**Problem details:**
Each entry that follows should be set down precisely, with its pictures removed.

-- Data supplied follows --

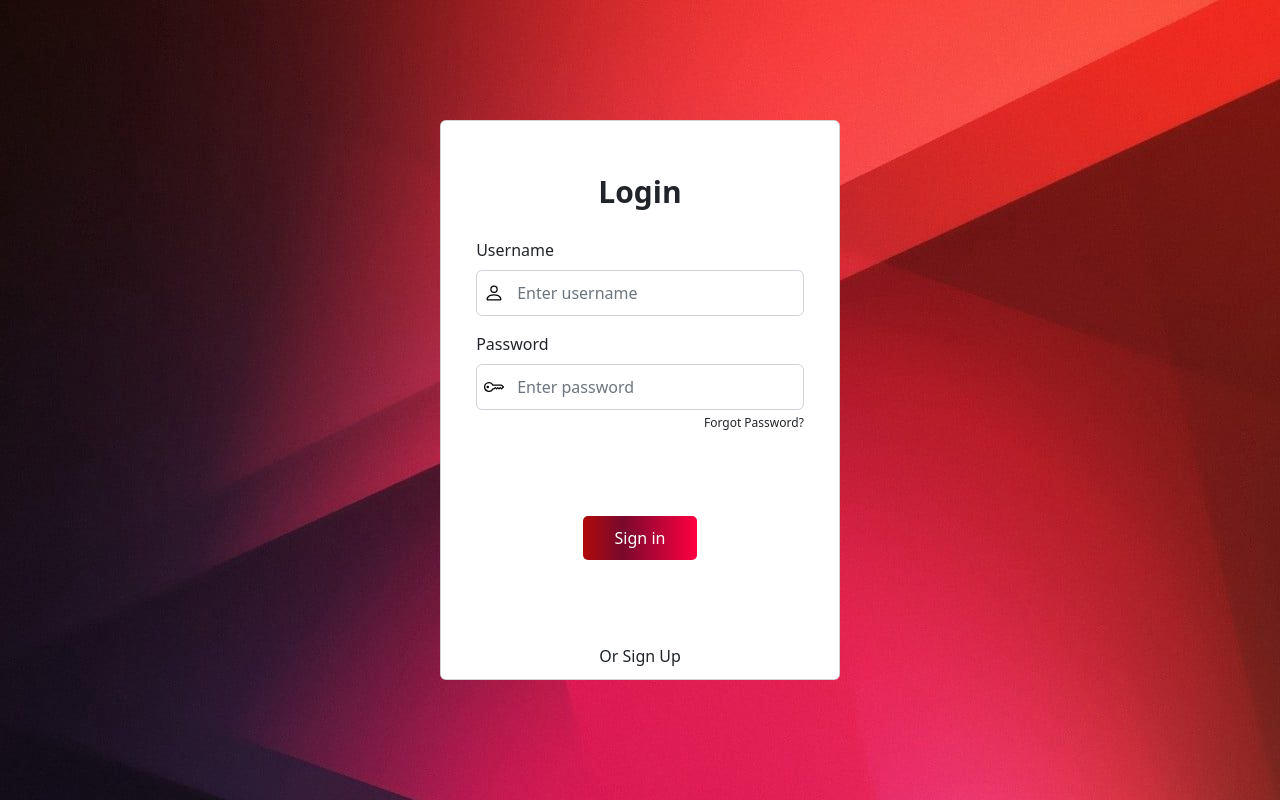
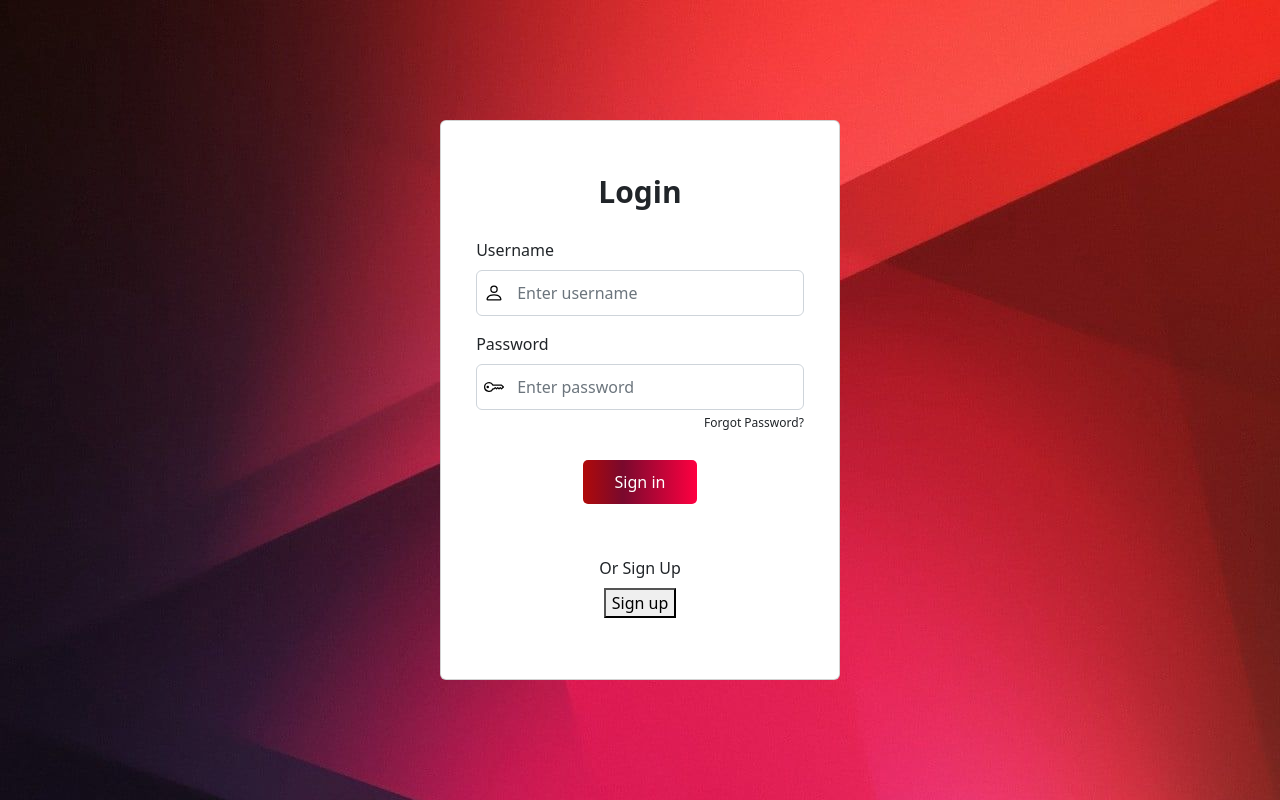
Before and after one commit to Katabatix/SocialMediaProj, a React (Create React App) app in the folder frontend/: page / in a window 1280 px wide. Built offline with nearby package versions, Linux system fonts and the light colour scheme.

Commit message:
feat: back button from sign up

```diff
--- a/frontend/src/Login/LoginPage.css
+++ b/frontend/src/Login/LoginPage.css
@@ -1,9 +1,16 @@
 .loginPageCardBody  {
     min-width: 400px;
+    max-height: 600px;
     overflow-y: scroll;
     overflow-x: hidden;
+    -ms-overflow-style: none;  /* IE and Edge */
+    scrollbar-width: none;  /* Firefox */
 }
 
+.loginPageCardBody::-webkit-scrollbar {
+    /* Chrome, Safari, Opera*/
+    display: none;
+}
 #usernameInputBoxLabel {
     position: relative;
 }
@@ -37,7 +44,7 @@
     padding: 10px 40px;
 }
 
-#submitButton {
+.submitButton {
     color: white;
     padding: 10px 32px;
     cursor: pointer;
--- a/frontend/src/Login/LoginPage.tsx
+++ b/frontend/src/Login/LoginPage.tsx
@@ -77,16 +77,16 @@ const LoginPage = (): JSX.Element => {
                     </div>
                     <div className="col-1"></div>
                 </div>
-                <div className="row" style={{ marginTop: "10vh" }}>
+                <div className="mt-4 row">
                     <div className="col-1"></div>
                     <div className="col" style={{ display: "flex", justifyContent: "center" }}>
-                        <Button type="submit" id="submitButton">
+                        <Button type="submit" className="submitButton">
                             Sign in
                         </Button>
                     </div>
                     <div className="col-1"></div>
                 </div>
-                <div className="row" style={{ marginTop: "10vh" }}>
+                <div className="mt-5 row">
                     <div className="col"></div>
                     <div className="col" style={{ display: "flex", justifyContent: "center" }}>
                         <Form.Label>
@@ -98,12 +98,10 @@ const LoginPage = (): JSX.Element => {
                 <div className="row">
                     <div className="col-1"></div>
                     <div className="col" style={{ display: "flex", justifyContent: "center" }}>
-                        <button id="signUpButton" onClick={event => Signup(event)}>
+                        <button className="signUpButton" onClick={event => Signup(event)}>
                             Sign up
                         </button>
                     </div>
-
-                    {/* <Navigate to="/signup">Sign up</Navigate> */}
                     <div className="col-1"></div>
                 </div>
             </Form>
--- a/frontend/src/Signup/SignupPage.css
+++ b/frontend/src/Signup/SignupPage.css
@@ -1,12 +1,14 @@
-.loginPageCardBody  {
+.signUpPageCardBody  {
     min-width: 400px;
+    max-height: 800px;
+
     overflow-y: scroll;
     overflow-x: hidden;
     -ms-overflow-style: none;  /* IE and Edge */
     scrollbar-width: none;  /* Firefox */
 }
 
-.loginPageCardBody::-webkit-scrollbar {
+.signUpPageCardBody::-webkit-scrollbar {
     /* Chrome, Safari, Opera*/
     display: none;
 }
--- a/frontend/src/Signup/SignupPage.tsx
+++ b/frontend/src/Signup/SignupPage.tsx
@@ -2,9 +2,14 @@ import React from 'react';
 import { Button, Card, Form } from 'react-bootstrap';
 import 'bootstrap/dist/css/bootstrap.css';
 import './SignupPage.css'
+import { useNavigate } from 'react-router-dom';
 const SigninPage: React.FunctionComponent = () => {
+
+    const navigate = useNavigate()
+    const goBack = (event: React.MouseEvent<HTMLButtonElement, MouseEvent>) => navigate('/');
+
     return (
-        <Card className="loginPageCardBody" style={{ marginLeft: "auto", marginRight: "auto", top: "5vh", width: "20%", height: "90%" }}>
+        <Card className="signUpPageCardBody" style={{ marginLeft: "auto", marginRight: "auto", top: "5vh", width: "20%", height: "90%" }}>
             <Form onSubmit={e => { }}>
                 <div className="mt-5 row">
                     <div className="col"></div>
@@ -124,13 +129,16 @@ const SigninPage: React.FunctionComponent = () => {
                     <div className="col-1"></div>
                 </div>
                 <div className="mt-5 row">
-                    <div className="col-1"></div>
-                    <div className="col" style={{ display: "flex", justifyContent: "center" }}>
-                        <Button type="submit" id="submitButton">
+                    <div className="col-6" style={{ display: "flex", justifyContent: "right" }}>
+                        <Button onClick={goBack} className="submitButton">
+                            Cancel
+                        </Button>
+                    </div>
+                    <div className="col-6" style={{ display: "flex", justifyContent: "left" }}>
+                        <Button type="submit" className="submitButton">
                             Sign Up
                         </Button>
                     </div>
-                    <div className="col-1"></div>
                 </div>
             </Form>
         </Card>
```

-- Data supplied concluded --

**Result for this task:**
Before and after one commit to Katabatix/SocialMediaProj, a React (Create React App) app in the folder frontend/: page / in a window 1280 px wide. Built offline with nearby package versions, Linux system fonts and the light colour scheme.

Commit message:
feat: back button from sign up

```diff
--- a/frontend/src/Login/LoginPage.css
+++ b/frontend/src/Login/LoginPage.css
@@ -1,9 +1,16 @@
 .loginPageCardBody  {
     min-width: 400px;
+    max-height: 600px;
     overflow-y: scroll;
     overflow-x: hidden;
+    -ms-overflow-style: none;  /* IE and Edge */
+    scrollbar-width: none;  /* Firefox */
 }
 
+.loginPageCardBody::-webkit-scrollbar {
+    /* Chrome, Safari, Opera*/
+    display: none;
+}
 #usernameInputBoxLabel {
     position: relative;
 }
@@ -37,7 +44,7 @@
     padding: 10px 40px;
 }
 
-#submitButton {
+.submitButton {
     color: white;
     padding: 10px 32px;
     cursor: pointer;
--- a/frontend/src/Login/LoginPage.tsx
+++ b/frontend/src/Login/LoginPage.tsx
@@ -77,16 +77,16 @@ const LoginPage = (): JSX.Element => {
                     </div>
                     <div className="col-1"></div>
                 </div>
-                <div className="row" style={{ marginTop: "10vh" }}>
+                <div className="mt-4 row">
                     <div className="col-1"></div>
                     <div className="col" style={{ display: "flex", justifyContent: "center" }}>
-                        <Button type="submit" id="submitButton">
+                        <Button type="submit" className="submitButton">
                             Sign in
                         </Button>
                     </div>
                     <div className="col-1"></div>
                 </div>
-                <div className="row" style={{ marginTop: "10vh" }}>
+                <div className="mt-5 row">
                     <div className="col"></div>
                     <div className="col" style={{ display: "flex", justifyContent: "center" }}>
                         <Form.Label>
@@ -98,12 +98,10 @@ const LoginPage = (): JSX.Element => {
                 <div className="row">
                     <div className="col-1"></div>
                     <div className="col" style={{ display: "flex", justifyContent: "center" }}>
-                        <button id="signUpButton" onClick={event => Signup(event)}>
+                        <button className="signUpButton" onClick={event => Signup(event)}>
                             Sign up
                         </button>
                     </div>
-
-                    {/* <Navigate to="/signup">Sign up</Navigate> */}
                     <div className="col-1"></div>
                 </div>
             </Form>
--- a/frontend/src/Signup/SignupPage.css
+++ b/frontend/src/Signup/SignupPage.css
@@ -1,12 +1,14 @@
-.loginPageCardBody  {
+.signUpPageCardBody  {
     min-width: 400px;
+    max-height: 800px;
+
     overflow-y: scroll;
     overflow-x: hidden;
     -ms-overflow-style: none;  /* IE and Edge */
     scrollbar-width: none;  /* Firefox */
 }
 
-.loginPageCardBody::-webkit-scrollbar {
+.signUpPageCardBody::-webkit-scrollbar {
     /* Chrome, Safari, Opera*/
     display: none;
 }
--- a/frontend/src/Signup/SignupPage.tsx
+++ b/frontend/src/Signup/SignupPage.tsx
@@ -2,9 +2,14 @@ import React from 'react';
 import { Button, Card, Form } from 'react-bootstrap';
 import 'bootstrap/dist/css/bootstrap.css';
 import './SignupPage.css'
+import { useNavigate } from 'react-router-dom';
 const SigninPage: React.FunctionComponent = () => {
+
+    const navigate = useNavigate()
+    const goBack = (event: React.MouseEvent<HTMLButtonElement, MouseEvent>) => navigate('/');
+
     return (
-        <Card className="loginPageCardBody" style={{ marginLeft: "auto", marginRight: "auto", top: "5vh", width: "20%", height: "90%" }}>
+        <Card className="signUpPageCardBody" style={{ marginLeft: "auto", marginRight: "auto", top: "5vh", width: "20%", height: "90%" }}>
             <Form onSubmit={e => { }}>
                 <div className="mt-5 row">
                     <div className="col"></div>
@@ -124,13 +129,16 @@ const SigninPage: React.FunctionComponent = () => {
                     <div className="col-1"></div>
                 </div>
                 <div className="mt-5 row">
-                    <div className="col-1"></div>
-                    <div className="col" style={{ display: "flex", justifyContent: "center" }}>
-                        <Button type="submit" id="submitButton">
+                    <div className="col-6" style={{ display: "flex", justifyContent: "right" }}>
+                        <Button onClick={goBack} className="submitButton">
+                            Cancel
+                        </Button>
+                    </div>
+                    <div className="col-6" style={{ display: "flex", justifyContent: "left" }}>
+                        <Button type="submit" className="submitButton">
                             Sign Up
                         </Button>
                     </div>
-                    <div className="col-1"></div>
                 </div>
             </Form>
         </Card>
```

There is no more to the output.